At 6:30 a.m. the day is already hot. Alex and Nicco, our new riding companions, are ready to ride. As I strap down the last of the bags, a young and slightly awkward Iranian soldier grabs my attention as he runs into the hotel yard, clearly out of breath. “How is he meant to escort us to the border? What’s he going to do?” asks Alex. “No car, no bike.” I swap around my bags, and my waterproof carryall quickly becomes a makeshift pillion seat as our young escort climbs aboard and finds his perch. Two miles later our small group is safely delivered at the Iran-Pakistan frontier.
Steam rises from the blacktop like smoke signals as we approach the bridge girders over Skeleton Creek. I slow the big BMW R 1200 GS and keep Susan’s bright yellow F 650 in my mirrors as we duck under a canopy of trees. Our early morning ride brings us to this place only moments behind a thundershower that has provided the final ingredient to the cauldron in which we ride.

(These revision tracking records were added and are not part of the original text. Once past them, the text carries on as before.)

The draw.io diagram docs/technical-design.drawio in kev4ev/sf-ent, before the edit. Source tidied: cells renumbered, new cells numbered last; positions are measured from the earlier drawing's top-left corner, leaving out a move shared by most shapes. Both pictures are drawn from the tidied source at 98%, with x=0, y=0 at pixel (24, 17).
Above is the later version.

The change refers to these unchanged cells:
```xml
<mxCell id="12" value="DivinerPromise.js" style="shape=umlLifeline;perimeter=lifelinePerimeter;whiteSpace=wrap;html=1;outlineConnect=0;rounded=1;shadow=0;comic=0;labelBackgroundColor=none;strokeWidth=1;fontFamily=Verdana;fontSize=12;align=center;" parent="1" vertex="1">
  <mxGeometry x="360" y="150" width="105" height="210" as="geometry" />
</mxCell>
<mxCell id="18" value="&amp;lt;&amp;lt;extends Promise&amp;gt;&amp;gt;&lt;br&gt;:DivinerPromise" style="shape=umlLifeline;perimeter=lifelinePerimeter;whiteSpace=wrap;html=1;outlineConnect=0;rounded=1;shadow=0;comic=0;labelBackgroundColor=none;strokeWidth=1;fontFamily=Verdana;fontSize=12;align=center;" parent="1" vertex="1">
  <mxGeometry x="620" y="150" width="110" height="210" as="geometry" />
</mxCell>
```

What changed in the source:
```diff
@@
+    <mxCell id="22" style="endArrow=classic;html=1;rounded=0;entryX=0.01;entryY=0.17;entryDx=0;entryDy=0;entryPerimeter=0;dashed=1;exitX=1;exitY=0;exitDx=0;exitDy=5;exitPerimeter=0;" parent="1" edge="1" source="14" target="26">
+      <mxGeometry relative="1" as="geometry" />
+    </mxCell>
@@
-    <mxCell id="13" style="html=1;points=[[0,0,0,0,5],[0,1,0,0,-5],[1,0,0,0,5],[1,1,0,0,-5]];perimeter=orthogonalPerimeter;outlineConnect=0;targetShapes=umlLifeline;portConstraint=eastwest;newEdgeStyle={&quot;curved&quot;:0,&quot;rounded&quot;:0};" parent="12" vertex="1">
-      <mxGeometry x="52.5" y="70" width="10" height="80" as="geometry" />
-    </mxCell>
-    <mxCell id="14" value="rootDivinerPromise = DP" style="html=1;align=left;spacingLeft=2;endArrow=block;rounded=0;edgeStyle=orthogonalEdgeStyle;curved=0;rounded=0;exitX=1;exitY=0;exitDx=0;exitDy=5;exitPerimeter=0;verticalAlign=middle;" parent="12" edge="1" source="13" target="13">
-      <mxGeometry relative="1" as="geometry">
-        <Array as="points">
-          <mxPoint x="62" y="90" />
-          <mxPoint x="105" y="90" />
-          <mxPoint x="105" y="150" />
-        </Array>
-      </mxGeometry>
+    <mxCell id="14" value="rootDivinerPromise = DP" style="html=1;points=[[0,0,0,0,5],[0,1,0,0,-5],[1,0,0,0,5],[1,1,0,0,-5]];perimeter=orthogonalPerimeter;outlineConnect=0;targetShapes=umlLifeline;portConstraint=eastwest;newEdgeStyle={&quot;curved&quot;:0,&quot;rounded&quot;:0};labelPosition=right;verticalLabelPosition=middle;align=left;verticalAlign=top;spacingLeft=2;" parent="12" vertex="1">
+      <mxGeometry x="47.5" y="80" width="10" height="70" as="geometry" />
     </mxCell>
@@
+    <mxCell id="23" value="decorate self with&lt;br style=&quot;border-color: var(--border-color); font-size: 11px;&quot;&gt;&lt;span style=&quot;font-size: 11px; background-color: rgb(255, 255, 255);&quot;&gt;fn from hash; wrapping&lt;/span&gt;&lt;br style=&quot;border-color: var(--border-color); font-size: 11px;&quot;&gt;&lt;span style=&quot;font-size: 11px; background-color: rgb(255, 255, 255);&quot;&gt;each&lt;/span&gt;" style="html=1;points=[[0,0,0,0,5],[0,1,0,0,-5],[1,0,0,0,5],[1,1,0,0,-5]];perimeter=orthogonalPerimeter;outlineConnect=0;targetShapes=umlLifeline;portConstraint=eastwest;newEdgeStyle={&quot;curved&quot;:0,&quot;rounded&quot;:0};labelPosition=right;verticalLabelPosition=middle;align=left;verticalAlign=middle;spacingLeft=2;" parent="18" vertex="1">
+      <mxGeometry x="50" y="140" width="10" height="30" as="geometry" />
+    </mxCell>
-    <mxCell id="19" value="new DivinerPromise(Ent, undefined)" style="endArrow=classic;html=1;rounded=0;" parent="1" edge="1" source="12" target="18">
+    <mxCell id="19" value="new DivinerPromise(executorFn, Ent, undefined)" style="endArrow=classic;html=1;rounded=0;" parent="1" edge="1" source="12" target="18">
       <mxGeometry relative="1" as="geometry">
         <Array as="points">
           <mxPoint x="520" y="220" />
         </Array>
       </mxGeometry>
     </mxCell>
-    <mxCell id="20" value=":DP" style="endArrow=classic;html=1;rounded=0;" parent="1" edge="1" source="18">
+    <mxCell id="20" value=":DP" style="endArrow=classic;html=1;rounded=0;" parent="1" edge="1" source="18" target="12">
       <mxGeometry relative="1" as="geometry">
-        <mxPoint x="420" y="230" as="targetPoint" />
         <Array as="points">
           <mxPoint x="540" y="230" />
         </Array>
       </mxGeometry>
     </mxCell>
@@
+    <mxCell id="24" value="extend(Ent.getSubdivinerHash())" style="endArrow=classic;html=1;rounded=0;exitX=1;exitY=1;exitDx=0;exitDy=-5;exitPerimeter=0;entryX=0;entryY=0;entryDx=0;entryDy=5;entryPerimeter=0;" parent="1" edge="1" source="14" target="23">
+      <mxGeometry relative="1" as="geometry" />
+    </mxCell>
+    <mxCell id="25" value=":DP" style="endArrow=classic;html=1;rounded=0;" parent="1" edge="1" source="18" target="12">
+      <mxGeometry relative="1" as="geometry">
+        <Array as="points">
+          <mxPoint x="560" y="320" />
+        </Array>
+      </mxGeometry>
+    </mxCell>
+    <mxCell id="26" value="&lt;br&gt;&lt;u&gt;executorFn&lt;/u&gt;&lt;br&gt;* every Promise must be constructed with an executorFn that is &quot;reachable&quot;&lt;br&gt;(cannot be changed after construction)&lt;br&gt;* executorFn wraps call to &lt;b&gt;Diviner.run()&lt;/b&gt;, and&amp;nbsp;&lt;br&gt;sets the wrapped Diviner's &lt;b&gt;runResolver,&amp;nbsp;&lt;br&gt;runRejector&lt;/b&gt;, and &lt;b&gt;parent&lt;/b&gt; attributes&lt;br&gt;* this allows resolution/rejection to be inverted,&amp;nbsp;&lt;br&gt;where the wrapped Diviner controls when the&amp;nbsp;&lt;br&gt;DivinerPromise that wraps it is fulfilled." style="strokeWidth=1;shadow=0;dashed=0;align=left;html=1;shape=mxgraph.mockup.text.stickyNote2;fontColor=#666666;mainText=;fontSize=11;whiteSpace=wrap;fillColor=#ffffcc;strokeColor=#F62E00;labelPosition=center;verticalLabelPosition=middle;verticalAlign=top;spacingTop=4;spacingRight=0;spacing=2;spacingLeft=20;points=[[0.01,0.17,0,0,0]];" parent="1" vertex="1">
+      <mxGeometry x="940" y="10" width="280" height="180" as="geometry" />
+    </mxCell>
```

One year after introducing the popular and acclaimed Tiger 800, Triumph has added its new flagship entry to the growing adventure-touring market—the 1215cc Tiger Explorer. Designed to go head-to-head with BMW’s R 1200 GS and Yamaha’s 1200cc Super Ténéré, the Explorer offers modern styling and a potent powerplant. Powertrain and Performance For the Tiger Explorer, Triumph built a new three-cylinder engine producing a class-leading 135 hp and 89 lb
Martial arts competition, like sport motorcycle riding, stylishly blends power and finesse with razor-sharp wits and the ability to quickly and effectively compensate for any move the opposition, or the road, throws your way. While Honda’s CB1000R certainly delivers black belt performance on the open road, it also packs a mean set of brass knuckles.